Chicago: Pay More Money, Fix No Problems
Mar. 21, 2016 (Mimesis Law) — The economic impact of Chicago’s police misconduct has been revealed. Over twelve years, the city has paid out over six hundred million dollars in settlement fees to victims of Chicago police misconduct. The problem is that money doesn’t buy happiness, or bring accountability, and no one associated with the legal system sees this as a problem.
[Chicago] has paid a staggering sum — about $662 million — on police misconduct since 2004, including judgments, settlements and outside legal fees, according to city records. The payouts, for everything from petty harassment to police torture, have brought more financial misery to a city already drowning in billions of dollars of pension debt.
Why pay out that much money to the families and victims of the Windy City’s numerous cases of police misconduct? Why not simply call for the termination of those who committed these offenses so the well-meaning Chicago citizen doesn’t have to foot the bill? Alderman Howard Brookins, Jr., has one explanation. Paying out money means you’re seen as pro-cop and anti-crime.
Alderman Howard Brookins Jr., who’s required to approve settlements exceeding $100,000 as part of his city council duties, offers one explanation. “If you were seen going after police, you were seen as being for crime,” he says. “It’s a whole culture of not wanting to step on their toes. … Nothing happened to the police officers even after they got a big judgment against them so it appeared to be like Monopoly money.
That “monopoly money” doesn’t satisfy those who lost family members to Chicago’s adherence to the First Rule of Policing. To those who lost a loved one to errant bullets from a cop gun, or suffered the adverse consequences, the seven figure “settlements” amount to empty promises and “hush money.”
Martinez Sutton says the $4.5 million settlement his family received in the death of his 22-year-old sister, Rekia Boyd, “seems almost like hush money.”
For four years, Sutton has been agitating for the dismissal of Detective Dante Servin, who was off-duty when he shot Boyd in the head…
“It’s a slap in the face to me,” Sutton says. “You can give me money but you still can’t get rid of this officer? It’s not hate against the police department. It’s hold accountable whoever commits the crimes. “

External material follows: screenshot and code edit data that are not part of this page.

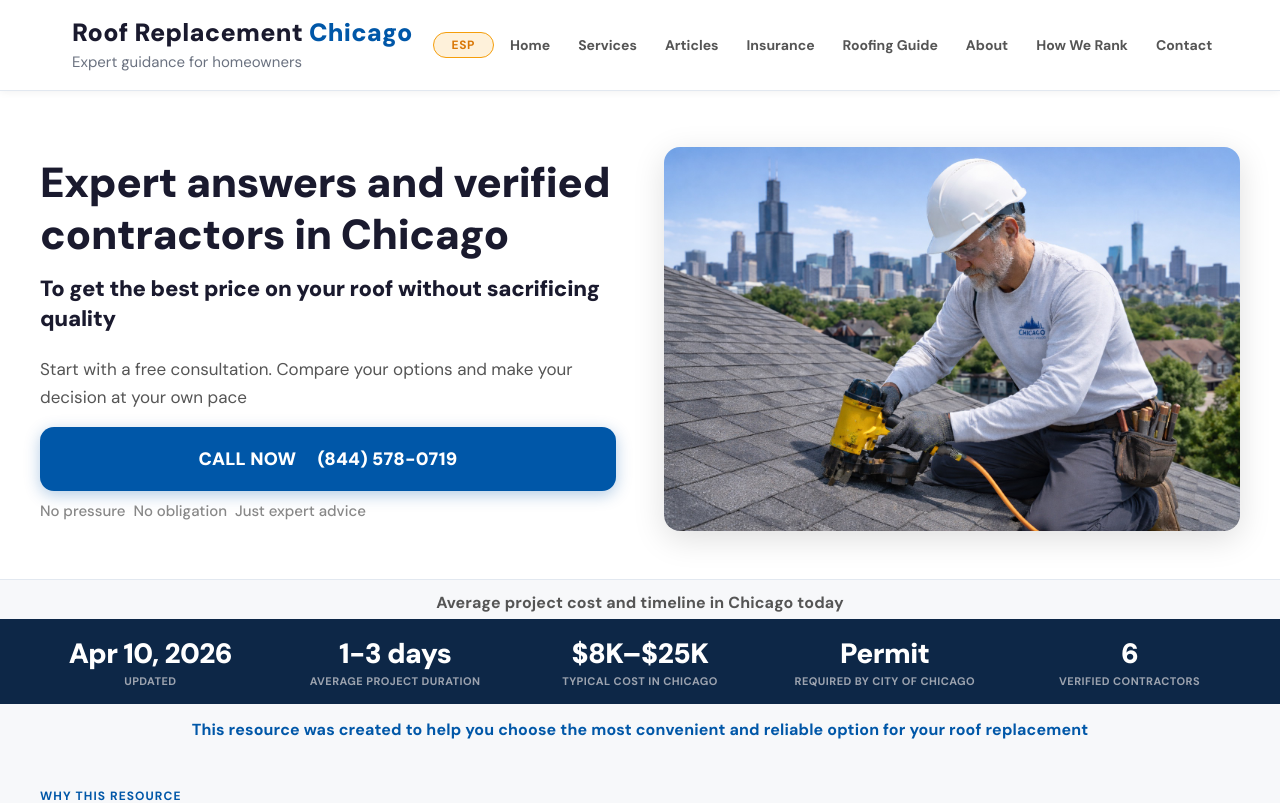
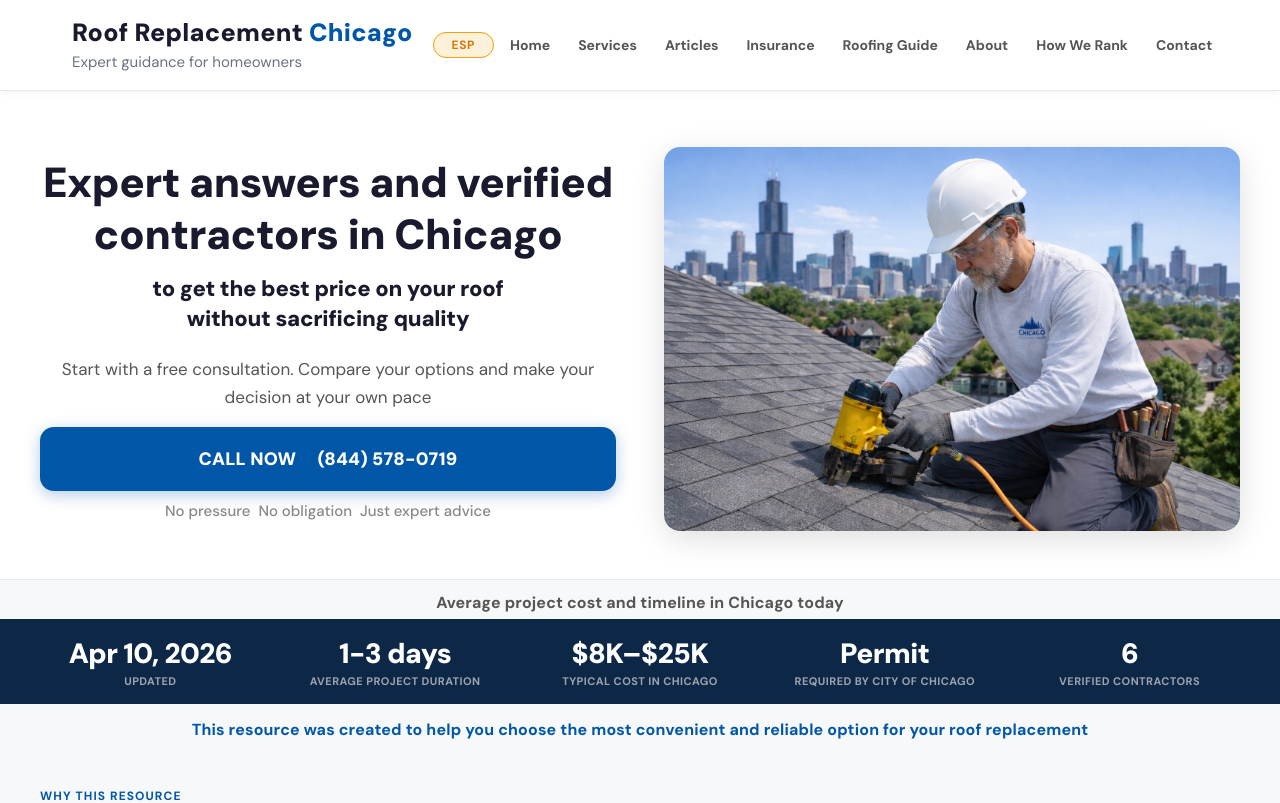
Before and after one commit to dm100usa-oss/roofreplacementchicago, a Next.js app: page / in a window 1280 px wide. Shown: the top 803 px of the page. Built offline with nearby package versions, Linux system fonts and the light colour scheme.

Commit message:
Add files via upload

```diff
--- a/src/app/page.module.css
+++ b/src/app/page.module.css
@@ -26,7 +26,7 @@
   letter-spacing: -.01em;
 }
 .heroSubtitle {
-  font-size: 16px;
+  font-size: 18px;
   color: var(--text);
   font-weight: 800;
   line-height: 1.4;
@@ -196,14 +196,14 @@ details[open] .faqQ::after { transform: rotate(45deg); }
   /* Two-column layout: text left, image right */
   .heroContent { flex-direction: row; align-items: center; gap: 2rem; }
   .heroTextCol { flex: 1; gap: 1.25rem; }
-  .heroLeft { text-align: left; }
-  .heroBody { text-align: left; }
+  .heroLeft { text-align: center; }
+  .heroBody { text-align: center; }
   .heroLeft h1 { font-size: 24px; }
   .heroSubtitle { font-size: 17px; }
   .heroBody { font-size: 15px; }
-  .heroRight { align-items: flex-start; }
+  .heroRight { align-items: center; }
   .btnCall { font-size: 18px; }
-  .btnCallNote { justify-content: flex-start; }
+  .btnCallNote { justify-content: center; }
   .btnCallNoteItem { font-size: 14px; }
 
   /* Image */
@@ -228,17 +228,17 @@ details[open] .faqQ::after { transform: rotate(45deg); }
   /* Two-column layout */
   .heroContent { flex-direction: row; align-items: center; gap: 3rem; }
   .heroTextCol { flex: 1; }
-  .heroLeft { text-align: left; max-width: none; }
-  .heroLeft h1 { font-size: 34px; text-align: left; }
+  .heroLeft { text-align: center; max-width: none; }
+  .heroLeft h1 { font-size: 34px; text-align: center; }
   .heroSubtitle { font-size: 20px; }
-  .heroBody { font-size: 16px; text-align: left; }
+  .heroBody { font-size: 16px; text-align: center; }
   .heroExtra { font-size: 17px; }
   .heroCallout { font-size: 20px; }
 
   /* CTA */
-  .heroRight { width: 100%; align-items: flex-start; }
+  .heroRight { width: 100%; align-items: center; }
   .btnCall { font-size: 18px; padding: 20px; }
-  .btnCallNote { justify-content: flex-start; }
+  .btnCallNote { justify-content: center; }
 
   /* Image */
   .heroImageWrap { flex: 1; max-width: 520px; }
--- a/src/app/page.tsx
+++ b/src/app/page.tsx
@@ -97,7 +97,7 @@ export default function HomePage() {
             <div className={styles.heroTextCol}>
               <div className={styles.heroLeft}>
                 <h1>Expert answers and verified contractors in Chicago</h1>
-                <p className={styles.heroSubtitle}>To get the best price on your roof without sacrificing quality</p>
+                <p className={styles.heroSubtitle}>to get the best price on your roof <span style={{whiteSpace:'nowrap'}}>without sacrificing quality</span></p>
               </div>
               <div className={styles.heroRight}>
                 <p className={styles.heroBody}>Start with a free consultation. Compare your options and make your decision at your own pace</p>
```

Accountability is what the public wants, not money. That’s become apparent with the ousting of Anita Alvarez from the Cook County District Attorney’s office, at least in the Chicagoland area. Still, the people who suffer from the misdeeds those holding a badge, gun, and a license to kill don’t see how money in their bank accounts will make up for the loss of a life. Just ask Eric Caine, who profited to the tune of $10 million and still doesn’t see any closure for the misdeeds Chicago’s police threw his way.
For decades, [Caine] maintained he didn’t brutally kill an elderly couple. The police, he said, beat him into a false confession. Locked up at age 20, he was freed at 46, bewildered by a world he no longer recognized. Caine ultimately was declared innocent, sued the city and settled for $10 million. But victory brought little peace to his troubled mind.
“They wouldn’t give anybody that large amount of money if they didn’t believe that person was wronged,” he says. “But I also look at it as a way for them to just want me to go away. … Nobody cares if I live or die. I’m a shell of a human being.”
But the system isn’t designed for the equitable approach that would give people like Caine the peace of mind that tells him he’s a human being. It’s designed to make sure the police, with rights possessed far beyond the civilian, don’t reach that accountability process. It’s designed to bring the aggrieved money, and those who work with persons affected by Chicago police misconduct can’t seem to see the forest for the trees.
Lawyer Jon Loevy noticed the same unsettling pattern while winning more than a dozen seven-figure misconduct verdicts over the last decade. Jurors, he says, concluded “police did reprehensible things” — including framing people, shooting them without justification and planting evidence — but he knows of no case where those officers were punished…
Torreya Hamilton represented a biracial 14-year-old who’d recently moved into a predominantly white neighborhood. A group of officers who lived nearby harassed him, she says, handcuffing him without reason, conducting surveillance on him and his house…
Hamilton sued, claiming illegal detention, and proposed settling for $75,000, including legal fees….By the time the case was over, several lawyers were involved on the teen’s behalf. The settlement was almost $530,000, most going to the lawyers. (Emphasis added)
It’s not that lawyers shouldn’t be paid for the work they do. The lesson from Chicago is the system that holds police accountable is viewed from the public’s eye as one that allows the litigator to profit, the police officer to keep their job, and the average joe tossed against a wall over a suspected dime bag of pot absent real change.
We’ve all been complicit in this, as much as we’d like to think otherwise. We’re focused on giving those wronged money, when what they want is accountability. Nothing less than a complete paradigm shift in the criminal justice world will accomplish that, and for the time being Chicago doesn’t seem ready to go there.
Meanwhile, people like Eric Caine and Martinez Sutton suffer from our broken system’s public perception. We won’t address equity, and that failure doesn’t address the basic flaws criminal justice reform requires.